Content starts

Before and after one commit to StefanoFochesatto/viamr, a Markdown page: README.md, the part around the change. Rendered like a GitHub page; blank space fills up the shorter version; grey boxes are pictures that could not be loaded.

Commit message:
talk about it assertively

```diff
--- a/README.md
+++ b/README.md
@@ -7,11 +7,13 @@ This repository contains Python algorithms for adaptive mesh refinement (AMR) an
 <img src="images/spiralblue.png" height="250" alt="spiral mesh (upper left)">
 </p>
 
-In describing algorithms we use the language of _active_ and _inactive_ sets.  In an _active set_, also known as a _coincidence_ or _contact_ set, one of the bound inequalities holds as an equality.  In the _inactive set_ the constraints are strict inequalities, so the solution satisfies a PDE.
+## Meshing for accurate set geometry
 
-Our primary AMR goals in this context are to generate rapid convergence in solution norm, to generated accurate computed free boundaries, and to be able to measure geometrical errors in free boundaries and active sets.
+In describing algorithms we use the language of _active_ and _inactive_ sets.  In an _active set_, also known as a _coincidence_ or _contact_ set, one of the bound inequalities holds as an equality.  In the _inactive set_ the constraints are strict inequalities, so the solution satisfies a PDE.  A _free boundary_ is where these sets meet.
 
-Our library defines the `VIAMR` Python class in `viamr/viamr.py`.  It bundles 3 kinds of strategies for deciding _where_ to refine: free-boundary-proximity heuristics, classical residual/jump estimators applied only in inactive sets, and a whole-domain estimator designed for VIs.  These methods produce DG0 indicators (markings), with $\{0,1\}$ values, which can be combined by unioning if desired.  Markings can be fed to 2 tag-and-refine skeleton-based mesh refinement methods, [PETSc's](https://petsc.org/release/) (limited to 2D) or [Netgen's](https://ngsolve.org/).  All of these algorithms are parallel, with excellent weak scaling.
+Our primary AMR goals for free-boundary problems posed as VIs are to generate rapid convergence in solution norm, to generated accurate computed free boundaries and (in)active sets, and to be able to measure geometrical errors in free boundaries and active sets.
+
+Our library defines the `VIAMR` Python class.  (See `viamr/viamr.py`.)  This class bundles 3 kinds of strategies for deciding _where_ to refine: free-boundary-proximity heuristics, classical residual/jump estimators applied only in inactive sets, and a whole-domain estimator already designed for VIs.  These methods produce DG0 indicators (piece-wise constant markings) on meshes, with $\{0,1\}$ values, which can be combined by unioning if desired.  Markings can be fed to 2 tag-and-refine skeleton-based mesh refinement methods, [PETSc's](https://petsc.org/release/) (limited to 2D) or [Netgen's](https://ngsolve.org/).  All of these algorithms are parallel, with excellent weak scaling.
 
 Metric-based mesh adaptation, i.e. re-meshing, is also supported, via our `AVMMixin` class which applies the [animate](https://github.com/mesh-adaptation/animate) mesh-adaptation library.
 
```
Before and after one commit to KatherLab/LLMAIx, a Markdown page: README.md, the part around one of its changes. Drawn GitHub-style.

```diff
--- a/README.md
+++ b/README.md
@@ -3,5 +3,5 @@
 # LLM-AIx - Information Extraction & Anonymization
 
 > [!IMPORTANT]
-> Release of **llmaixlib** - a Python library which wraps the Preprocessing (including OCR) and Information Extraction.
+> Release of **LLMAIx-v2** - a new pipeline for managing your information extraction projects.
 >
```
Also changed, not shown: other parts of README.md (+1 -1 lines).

Content ends

## Problem to solve
Write out a word-for-word copy of every entry above.

## Answer box
Before and after one commit to StefanoFochesatto/viamr, a Markdown page: README.md, the part around the change. Rendered like a GitHub page; blank space fills up the shorter version; grey boxes are pictures that could not be loaded.

Commit message:
talk about it assertively

```diff
--- a/README.md
+++ b/README.md
@@ -7,11 +7,13 @@ This repository contains Python algorithms for adaptive mesh refinement (AMR) an
 <img src="images/spiralblue.png" height="250" alt="spiral mesh (upper left)">
 </p>
 
-In describing algorithms we use the language of _active_ and _inactive_ sets.  In an _active set_, also known as a _coincidence_ or _contact_ set, one of the bound inequalities holds as an equality.  In the _inactive set_ the constraints are strict inequalities, so the solution satisfies a PDE.
+## Meshing for accurate set geometry
 
-Our primary AMR goals in this context are to generate rapid convergence in solution norm, to generated accurate computed free boundaries, and to be able to measure geometrical errors in free boundaries and active sets.
+In describing algorithms we use the language of _active_ and _inactive_ sets.  In an _active set_, also known as a _coincidence_ or _contact_ set, one of the bound inequalities holds as an equality.  In the _inactive set_ the constraints are strict inequalities, so the solution satisfies a PDE.  A _free boundary_ is where these sets meet.
 
-Our library defines the `VIAMR` Python class in `viamr/viamr.py`.  It bundles 3 kinds of strategies for deciding _where_ to refine: free-boundary-proximity heuristics, classical residual/jump estimators applied only in inactive sets, and a whole-domain estimator designed for VIs.  These methods produce DG0 indicators (markings), with $\{0,1\}$ values, which can be combined by unioning if desired.  Markings can be fed to 2 tag-and-refine skeleton-based mesh refinement methods, [PETSc's](https://petsc.org/release/) (limited to 2D) or [Netgen's](https://ngsolve.org/).  All of these algorithms are parallel, with excellent weak scaling.
+Our primary AMR goals for free-boundary problems posed as VIs are to generate rapid convergence in solution norm, to generated accurate computed free boundaries and (in)active sets, and to be able to measure geometrical errors in free boundaries and active sets.
+
+Our library defines the `VIAMR` Python class.  (See `viamr/viamr.py`.)  This class bundles 3 kinds of strategies for deciding _where_ to refine: free-boundary-proximity heuristics, classical residual/jump estimators applied only in inactive sets, and a whole-domain estimator already designed for VIs.  These methods produce DG0 indicators (piece-wise constant markings) on meshes, with $\{0,1\}$ values, which can be combined by unioning if desired.  Markings can be fed to 2 tag-and-refine skeleton-based mesh refinement methods, [PETSc's](https://petsc.org/release/) (limited to 2D) or [Netgen's](https://ngsolve.org/).  All of these algorithms are parallel, with excellent weak scaling.
 
 Metric-based mesh adaptation, i.e. re-meshing, is also supported, via our `AVMMixin` class which applies the [animate](https://github.com/mesh-adaptation/animate) mesh-adaptation library.
 
```
Before and after one commit to KatherLab/LLMAIx, a Markdown page: README.md, the part around one of its changes. Drawn GitHub-style.

```diff
--- a/README.md
+++ b/README.md
@@ -3,5 +3,5 @@
 # LLM-AIx - Information Extraction & Anonymization
 
 > [!IMPORTANT]
-> Release of **llmaixlib** - a Python library which wraps the Preprocessing (including OCR) and Information Extraction.
+> Release of **LLMAIx-v2** - a new pipeline for managing your information extraction projects.
 >
```
Also changed, not shown: other parts of README.md (+1 -1 lines).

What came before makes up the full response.